At the outset, whilst it was obvious that the arch was within a passageway, contained by parts of the house structure on both sides. It was not evident that there was a stairway beneath. Therefore I elected to increase the excavation northwards along the line of the passage, to attempt to discover its length. In so doing the steps started to be uncovered as seen below. The second tread below the ground floor level is seen here, this step was the first to be uncovered, so at that time it was not known which step in the flight it was, as the top of the stairway was further north.

First Step Uncovered

Cellar steps during excavation

To excavate the site it would have been easy to get an excavator and fire away, but that would potentially have destroyed many of the artifacts that could lie in the demolition material and remains of the structure. Therefore the whole excavation has been undertaken with spades, trowels, and a large number of plastic buckets! At the top level of the excavation it was easy to fill a bucket with spoil and lift it to the ground level for further disposal. Sadly as the excavation got deeper the lifting of buckets got a lot harder!

Buckets Awaiting removal

Buckets filled with spoil awaiting emptying

Digging continued through the late summer and autumn of 2005, however works were suspended during the winter and were only restarted in the early summer of 2006. To make the excavation easier it was clear that the north end of the dig if extended in a gradual slope would benefit the removal of the buckets with spoil. However in so doing the top of the stairway was discovered and this led to the discovery of a landing or passageway at ground floor level in york stone paving.

Landing at head of stairway

Landing at head of stairway

Looking Back down the stairway from the Landing

Mid August 2006 and the excavation is down to the tenth step, probably only three more to go.

12' 0" (3.600m) Deep

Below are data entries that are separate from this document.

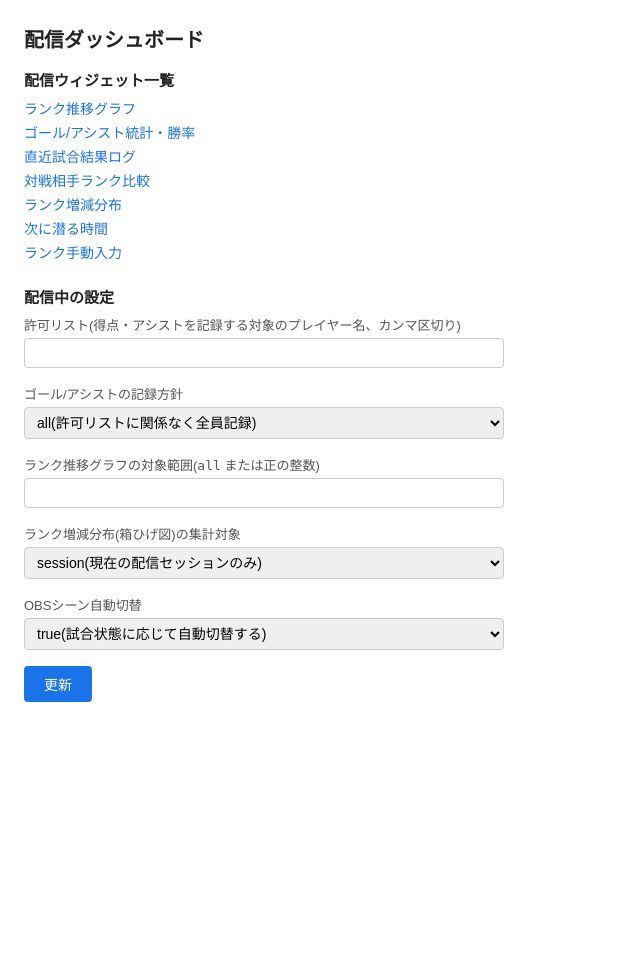
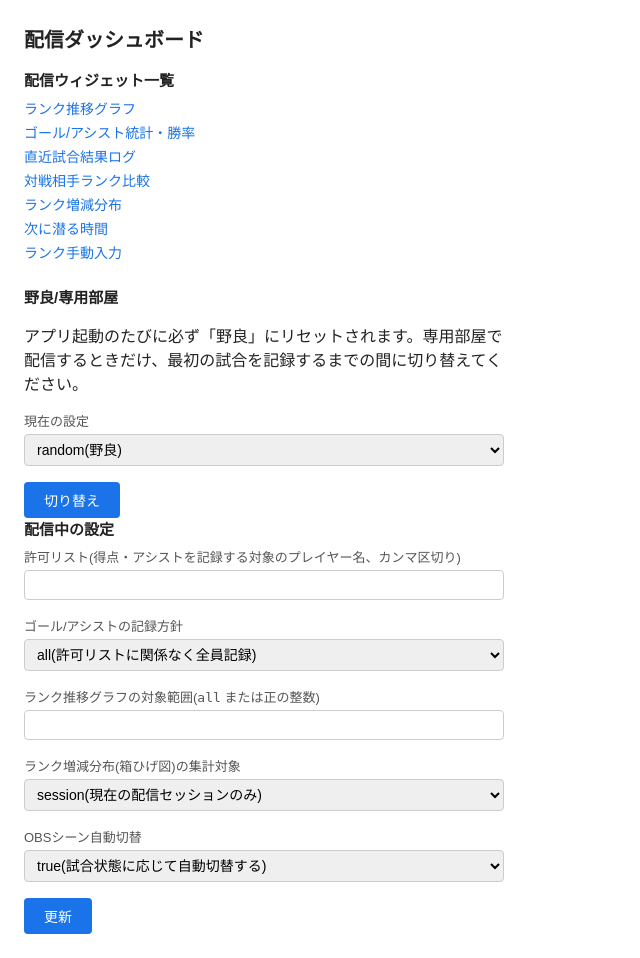
Before and after one commit to clear-bg/NSS-Result-Tracker, a FastAPI app: page /admin in a window 1280 px wide. Shown: the whole page, without its empty margins (0-640 px from the left). Before the commit the page ends 702 px from the top, so only its background shows below. Run offline with FastAPI, Linux system fonts and the light colour scheme.

Commit message:
[358]feat: 専用部屋の試合を野良と区別して記録し、累計勝率から除外
- matches.room_type('random'/'private')を追加、既存DBは全件'random'へマイグレーション
- ランクが検出された試合はブラウザ側の設定によらず必ず'random'を強制(切り替え忘れ対策)
- 現在の野良/専用部屋設定はconfig.get_room_type/set_room_typeで保持し、.envには永続化せず起動のたびに'random'へリセット
- /adminに切り替えUI(/admin/room-typeへの独立フォーム)を追加
- 累計勝率(_fetch_matches_count のsession_id省略時)のみroom_type='random'に絞り込み

```diff
--- a/src/nss_tracker/web/server.py
+++ b/src/nss_tracker/web/server.py
@@ -75,6 +75,17 @@ Issue #259: 全`/overlay/xxx`ページは、クエリパラメータ`?debug_bg=1
 ブラウザソースが実際に使うURLにはこのパラメータを付けないため、配信時の見た目(透過)には
 影響しない。`/admin`のoverlayリンク一覧(#257)はこのパラメータ付きのURLにすることで、
 通常のブラウザで開いても白文字(overlay.cssのcolor: #fff)が読めるようにする。
+
+Issue #358: `/admin`には上記5項目とは別に、野良/専用部屋の切り替えUI(`/admin/room-type`
+への独立したPOST)がある。`config.get_room_type`/`set_room_type`は`.env`へ永続化せず
+プロセス起動のたびに`'random'`へリセットされる値のため、`_EDITABLE_ENV_KEYS`の
+PRGフォーム(全項目必須の一括更新)とはあえて分けている。累計勝率
+(`_fetch_matches_count`のsession_id省略時)のみroom_type='random'の試合に絞り込み、
+配信セッション単位の集計・直近試合結果ログ(`/overlay/match-log`)はroom_typeを問わず
+従来通り表示する。得点/アシスト統計(`_fetch_goal_stats`)は元々配信セッション単位のみで
+累計表示が無いため、ランク推移グラフ(`_fetch_rank_history`)はランクが検出された試合が
+常にroom_type='random'として保存される(`database.db.save_match_result`参照)ため、
+いずれも対象外(自然と野良のみになる)。
 """
 
 import logging
@@ -97,7 +108,9 @@ from nss_tracker.config import (
     get_editable_settings,
     get_rank_delta_distribution_scope,
     get_rank_graph_match_limit,
+    get_room_type,
     is_allowed_player,
+    set_room_type,
     update_editable_settings,
 )
 from nss_tracker.database.db import (
@@ -141,7 +154,12 @@ def _fetch_matches_count(db_path: Path, session_id: Optional[int] = None) -> dic
     """試合数・勝ち数・負け数・引き分け数を集計する。
 
     session_idを指定すると、そのmatches.session_idに絞り込んだ集計になる
-    (Issue #94の「配信セッション単位」の勝率表示用)。省略時は累計(全件)。
+    (Issue #94の「配信セッション単位」の勝率表示用)。専用部屋で配信するときも
+    その場の結果を見たいため、野良・専用部屋を問わずそのまま含める。
+
+    session_idを省略した場合は累計(全件)集計になるが、Issue #358により
+    room_type = 'random'(野良)の試合のみを対象にする(専用部屋の試合を累計
+    勝率に混ぜたくないため)。
     """
     conn = _connect(db_path)
     try:
@@ -156,6 +174,8 @@ def _fetch_matches_count(db_path: Path, session_id: Optional[int] = None) -> dic
         if session_id is not None:
             query += " WHERE session_id = ?"
             params = (session_id,)
+        else:
+            query += " WHERE room_type = 'random'"
         row = conn.execute(query, params).fetchone()
     finally:
         conn.close()
@@ -1219,6 +1239,7 @@ def create_app(db_path: Path) -> FastAPI:
     def admin(request: Request, status: Optional[str] = None, error: Optional[str] = None):
         context = {
             "settings": get_editable_settings(),
+            "room_type": get_room_type(),
             "status": status,
             "error": error,
             "overlay_links": app.state.overlay_links,
@@ -1247,6 +1268,17 @@ def create_app(db_path: Path) -> FastAPI:
             _logger.warning("設定画面(/admin)からの更新が拒否されました: %s(送信値: %s)", exc, new_values)
             return RedirectResponse(f"/admin?error={quote(str(exc))}", status_code=303)
         _logger.info("設定画面(/admin)から設定を更新しました: %s -> %s", old_values, new_values)
+        return RedirectResponse("/admin?status=updated", status_code=303)
+
+    @app.post("/admin/room-type")
+    def admin_room_type_update(room_type: str = Form(...)):
+        old_value = get_room_type()
+        try:
+            set_room_type(room_type)
+        except ConfigError as exc:
+            _logger.warning("設定画面(/admin)からの野良/専用部屋切り替えが拒否されました: %s", exc)
+            return RedirectResponse(f"/admin?error={quote(str(exc))}", status_code=303)
+        _logger.info("設定画面(/admin)から野良/専用部屋設定を更新しました: %s -> %s", old_value, room_type)
         return RedirectResponse("/admin?status=updated", status_code=303)
 
     @app.get("/rank-entry")
--- a/src/nss_tracker/web/templates/admin.html
+++ b/src/nss_tracker/web/templates/admin.html
@@ -14,13 +14,25 @@
   {% endfor %}
   <li><a href="/rank-entry" target="_blank" rel="noopener">ランク手動入力</a></li>
 </ul>
-<h2>配信中の設定</h2>
 {% if status == "updated" %}
 <p class="admin-message admin-message-success">更新しました。</p>
 {% endif %}
 {% if error %}
 <p class="admin-message admin-message-error">{{ error }}</p>
 {% endif %}
+<h2>野良/専用部屋</h2>
+<p>アプリ起動のたびに必ず「野良」にリセットされます。専用部屋で配信するときだけ、最初の試合を記録するまでの間に切り替えてください。</p>
+<form method="post" action="/admin/room-type">
+  <div class="admin-field">
+    <label for="room_type">現在の設定</label>
+    <select id="room_type" name="room_type">
+      <option value="random" {% if room_type == "random" %}selected{% endif %}>random(野良)</option>
+      <option value="private" {% if room_type == "private" %}selected{% endif %}>private(専用部屋)</option>
+    </select>
+  </div>
+  <button type="submit">切り替え</button>
+</form>
+<h2>配信中の設定</h2>
 <form method="post" action="/admin">
   <div class="admin-field">
     <label for="allowed_players">許可リスト(得点・アシストを記録する対象のプレイヤー名、カンマ区切り)</label>
```
Also changed, not shown: src/nss_tracker/config.py (+40 -0 lines), src/nss_tracker/database/db.py (+40 -3 lines).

Cellar passageway excavation August 2006

The fill within the cellar passageway below 6' 0" was largely made up of loose material which was easy to dig, occasional large pieces of masonry or brick were encountered, some so large as to be extremely difficult to manhandle to the surface. It was surprising that whole bottles were lying unscathed, the photograph below shows some of the glassware recovered, most of the glass

Bottles found in the excavation

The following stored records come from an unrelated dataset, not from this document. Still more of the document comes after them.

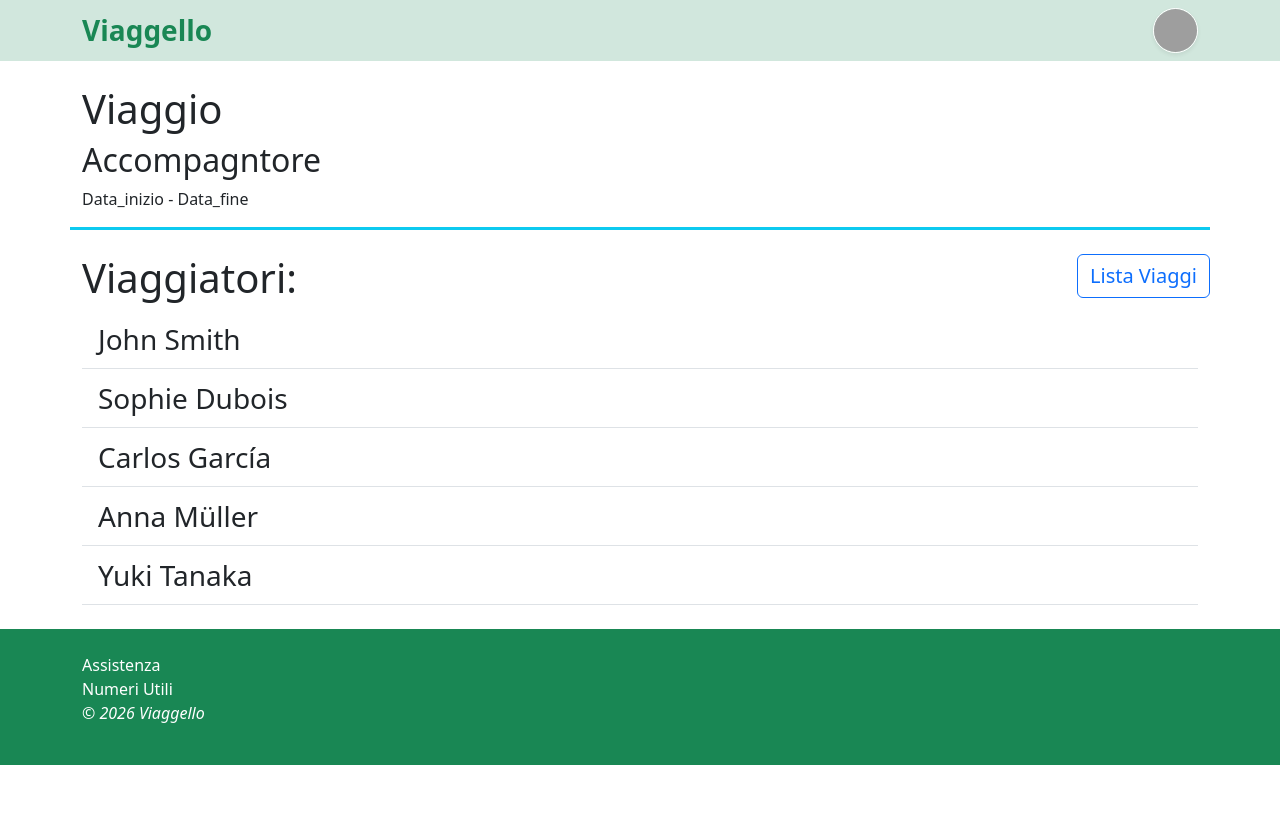
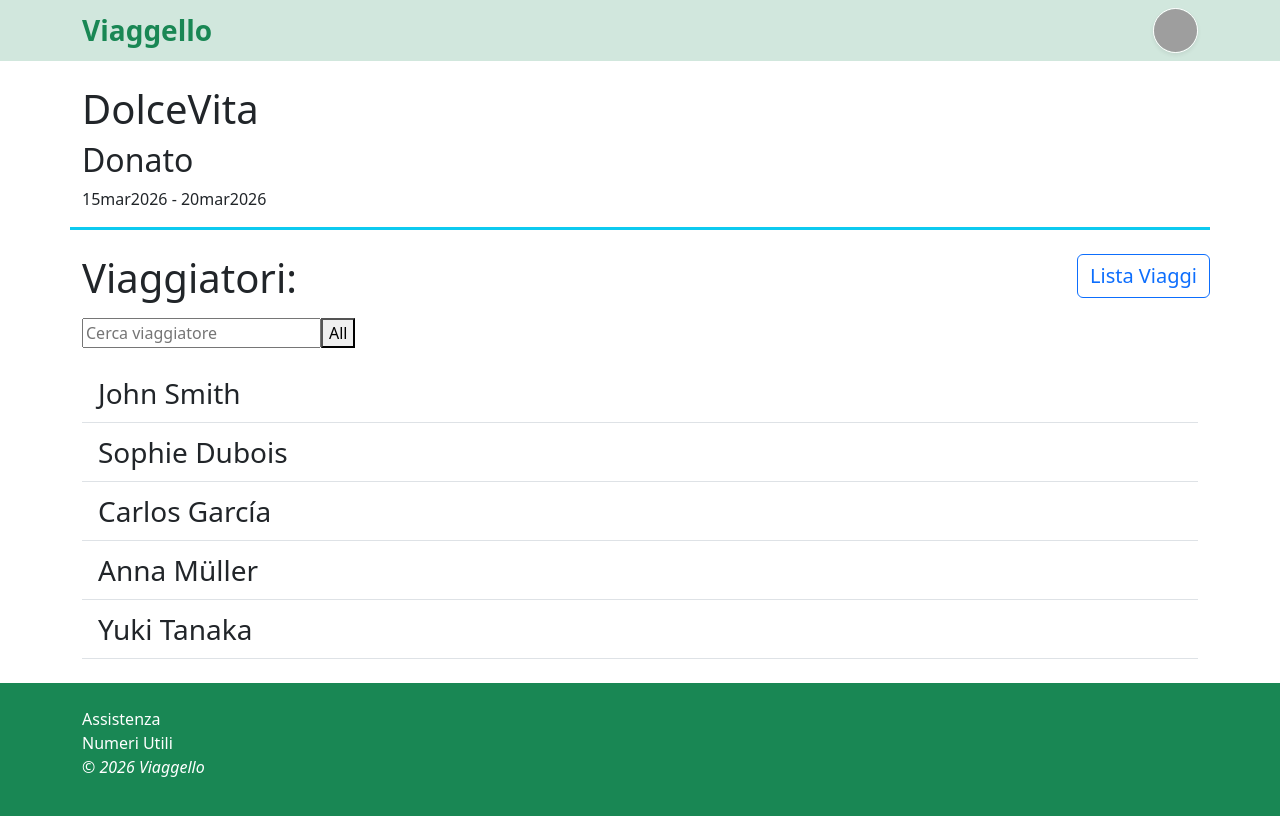
Before and after one commit to 0xMauriz/webapp-group-frontend, a React (Vite) app: page /travel/1 in a window 1280 px wide. Shown: the top 816 px of the page. Built offline with nearby package versions, Linux system fonts and the light colour scheme; grey boxes are pictures that could not be loaded.

Commit message:
aggiunta searchbar con filtro in traveldetail

```diff
--- /dev/null
+++ b/src/components/SearchBar.jsx
@@ -0,0 +1,20 @@
+const SearchBar = ({ search, setSearch }) => {
+  //funzione per submit
+  function clearForm(event) {
+    event.preventDefault();
+    setSearch("");
+  }
+  return (
+    <form id="search-bar" onSubmit={clearForm} className="my-3">
+      <input
+        id="search-travel"
+        type="text"
+        placeholder="Cerca viaggiatore"
+        value={search}
+        onChange={(e) => setSearch(e.target.value)}
+      />
+      <button>All</button>
+    </form>
+  );
+};
+export default SearchBar;
--- a/src/pages/TravelDetail.jsx
+++ b/src/pages/TravelDetail.jsx
@@ -1,7 +1,8 @@
 import { useParams, Link } from "react-router-dom";
-
-//importo componente viaggiatore
+import { useState } from "react";
+//importo componenti
 import TravelerCard from "../components/TravelerCard";
+import SearchBar from "../components/SearchBar";
 
 //importo dati
 import arrayViaggi from "./../data/tripData";
@@ -14,15 +15,24 @@ function TravelDetail() {
   const travel = arrayViaggi.find((travel) => travel.id == travel_id);
   const travelers = travel.travelerData;
 
-  console.log(travelers);
+  const [searchTraveler, setSearchTraveler] = useState("");
+
+  //filtro array filter_travelers per vedere se ritornare solo i traveler ricercati
+  const searched_travelers = travelers.filter(
+    (traveler) =>
+      traveler.firstName.toLowerCase().includes(searchTraveler.toLowerCase()) ||
+      traveler.lastName.toLowerCase().includes(searchTraveler.toLowerCase()),
+  );
 
   return (
     <div className="container">
       <div className="row">
         <div className="col border-bottom border-3 border-info">
-          <h1>Viaggio</h1>
-          <h2>Accompagntore</h2>
-          <p>Data_inizio - Data_fine</p>
+          <h1>{travel.tripName}</h1>
+          <h2>{travel.tutor}</h2>
+          <p>
+            {travel.tripStart} - {travel.tripEnd}
+          </p>
         </div>
       </div>
 
@@ -37,8 +47,9 @@ function TravelDetail() {
             </button>
           </Link>
           <h1>Viaggiatori:</h1>
+          <SearchBar search={searchTraveler} setSearch={setSearchTraveler} />
           <ul className="list-group list-group-flush">
-            {travelers.map((traveler) => (
+            {searched_travelers.map((traveler) => (
               <TravelerCard key={traveler.id} traveler={traveler} />
             ))}
           </ul>
```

Old Glassware found in the excavations

The tall bottle at the rear of the collection is shown below, it is embossed with the name Proprieters Finsbury Distillery Co which I have discovered was the former name of the distillers of Stone's Original Green Ginger Wine

The second bottle below is a beer? bottle with an intact screw stopper, the name B Chapman Leeds is embossed in the glass, and the glass manufacturer is noted on the foot of the rear of the bottle inscribed, Redfern Bros Ltd, Barnsley

Continued on page Two

Parlington Hall in the late Nineteenth century. Taken from a photograph provided
by the Garforth Historical Society.